As providers of woodland services, loggers and foresters are in an excellent position to provide information to woodland owners and the general public regarding the health of their trees and invasive insects.  By keeping informed as to the status of EAB and sharing their knowledge, forest practitioners play an important role in protecting the forest.  It is especially important that they help direct their clients to the right course of action. 
 
In early December 2014, Connecticut rescinded its quarantine requirements regarding the movement of ash sawlogs within the State of Connecticut, and joined the larger, multi-state federal quarantine established by the USDA Animal and Plant Health Inspection Service.  Restrictions are still in place regarding the movement of sawlogs and other ash products to states where EAB is not yet known to occur.  Forest Practitioners who seek to move material out of state are obligated to know the restrictions in place governing this movement.
 
 
The concern of many municipalities is that, should the emerald ash borer arrive in their community, there will a relatively large number of dead or dying ash trees that will need to be handled. 
To be prepared for this, municipalities should know the size of the population of their ash trees, especially those along streets and in other public areas. 
 
Early detection of infested trees is helpful. Also, important individual trees can be saved by appropriate treatment.
 
Municipalities are also in a position to provide leadership to the community at large.  Municipalities can help the people in the community recognize the seriousness of the threat posed by EAB and guide them towards appropriate individual action.
 
Purdue University has developed an excellent Emerald Ash Borer Cost Calculator that can be used by municipalities to compare various EAB control strategies.  Inventory data on the local municipal ash population is needed in order to do the calculations specific to a municipality. 
 
Municipalities may also wish to research opportunities to make use of wood from ash trees and other species through the publication entitled The Use of Wood from Urban and Municipal Trees.

 
 
For individual property owners, it is arborists, landscapers and others in the green industry who are often the experts in the field regarding problems such as the emerald ash borer.  People rely on professionals to provide them with the information they need so that they can take appropriate action.  This is a considerable responsibility, which requires the professional to stay current with regards to threats to trees in the landscape, including EAB and other invasive insects.

 
Fortunately, there are several sources of information regarding EAB. 

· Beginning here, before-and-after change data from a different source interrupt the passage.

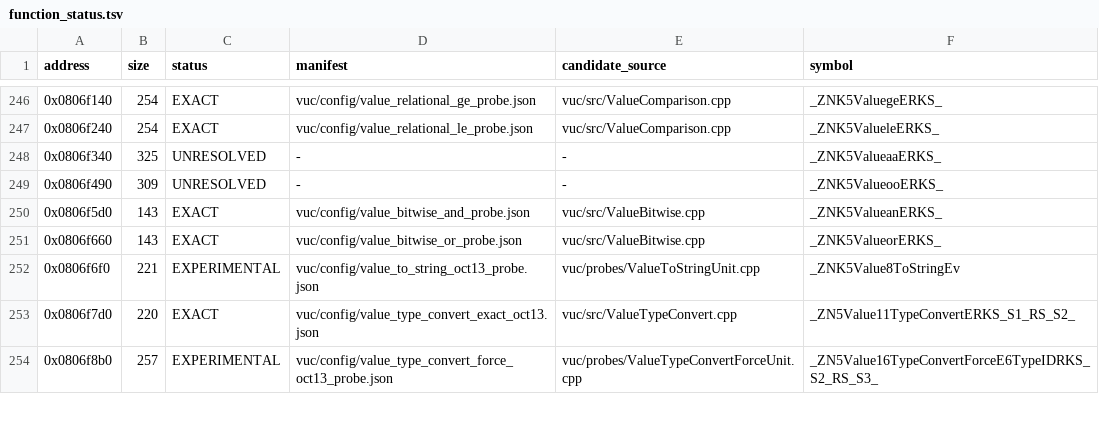
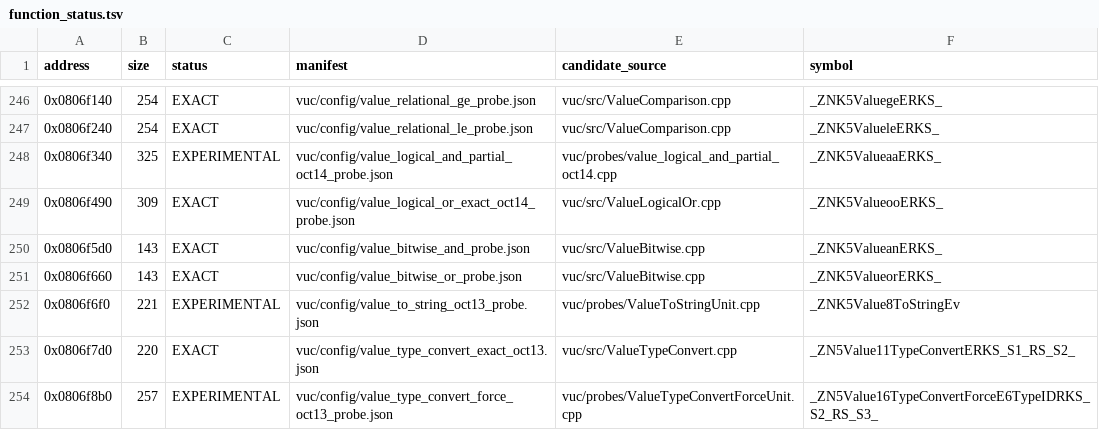
Before and after one commit to fjtrujy/revcl, a TSV file: vuc/config/function_status.tsv, drawn as a sheet; only a part is shown, gaps mark what is left out.

Commit message:
Recover byte-exact VUC logical OR and 188-byte AND partial

```diff
--- a/vuc/config/function_status.tsv
+++ b/vuc/config/function_status.tsv
@@ -247,4 +247,4 @@ address	size	status	manifest	candidate_source	symbol
 0x0806f240	254	EXACT	vuc/config/value_relational_le_probe.json	vuc/src/ValueComparison.cpp	_ZNK5ValueleERKS_
-0x0806f340	325	UNRESOLVED	-	-	_ZNK5ValueaaERKS_
-0x0806f490	309	UNRESOLVED	-	-	_ZNK5ValueooERKS_
+0x0806f340	325	EXPERIMENTAL	vuc/config/value_logical_and_partial_oct14_probe.json	vuc/probes/value_logical_and_partial_oct14.cpp	_ZNK5ValueaaERKS_
+0x0806f490	309	EXACT	vuc/config/value_logical_or_exact_oct14_probe.json	vuc/src/ValueLogicalOr.cpp	_ZNK5ValueooERKS_
 0x0806f5d0	143	EXACT	vuc/config/value_bitwise_and_probe.json	vuc/src/ValueBitwise.cpp	_ZNK5ValueanERKS_
```
Also changed, not shown: 12 other files.
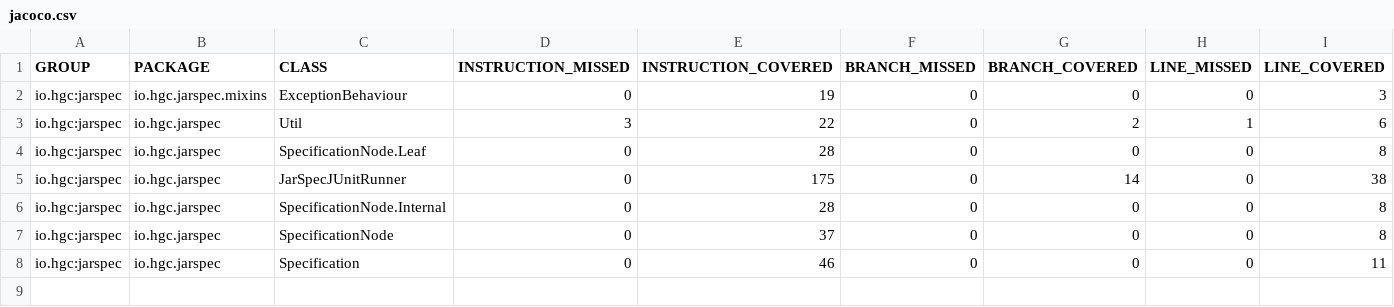
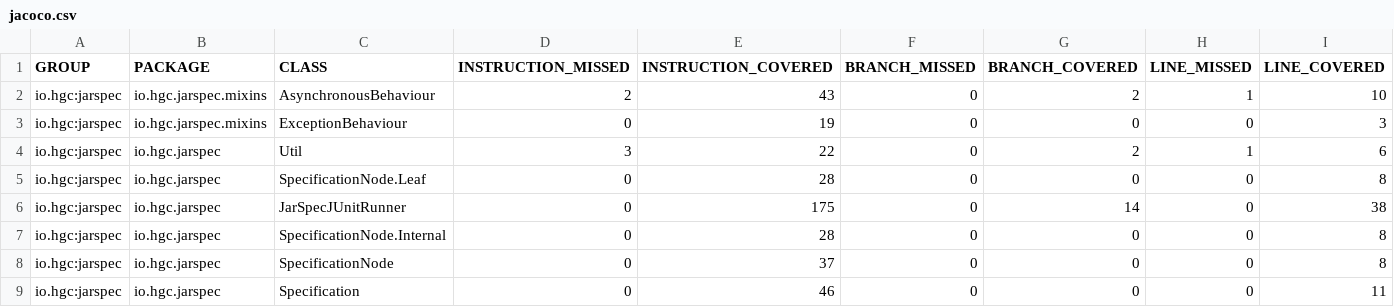
Before and after one commit to hgcummings/jarspec, a CSV file: 0.3.0-SNAPSHOT/jacoco/jacoco.csv, drawn as a sheet; only a part is shown; rows hold the shown columns only; the diff names each change by its address in the sheet, - before the commit and + after, or states it on an @@ line.

Commit message:
Update maven generated site for version 0.3.0-SNAPSHOT

```diff
--- a/0.3.0-SNAPSHOT/jacoco/jacoco.csv
+++ b/0.3.0-SNAPSHOT/jacoco/jacoco.csv
+row 2: io.hgc:jarspec | io.hgc.jarspec.mixins | AsynchronousBehaviour | 2 | 43 | 0 | 2 | 1 | 10
```
Also changed, not shown: 54 other files.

Websites such as emeraldashborer.info nationally, and www.ct.gov/deep/eab locally, provide regular updates regarding the status of the insect as well as treatment options for professionals in the field. Fully understanding the threat that the emerald ash borer poses enables Connecticut to best manage the pest.

Background Information on the Emerald Ash Borer:

Information on the Movement of Wood in Connecticut:
Further details regarding EAB regulations and the quarantine are available on the Connecticut Agricultural Experiment Station EAB Page.



In the future, there will  be increased opportunities for effective controls to emerge, such as naturally arising or introduced biological agents (insects or diseases) that attack EAB, or new management techniques to limit the growth and spread of the population.
 
 
Content Last Updated December 23, 2014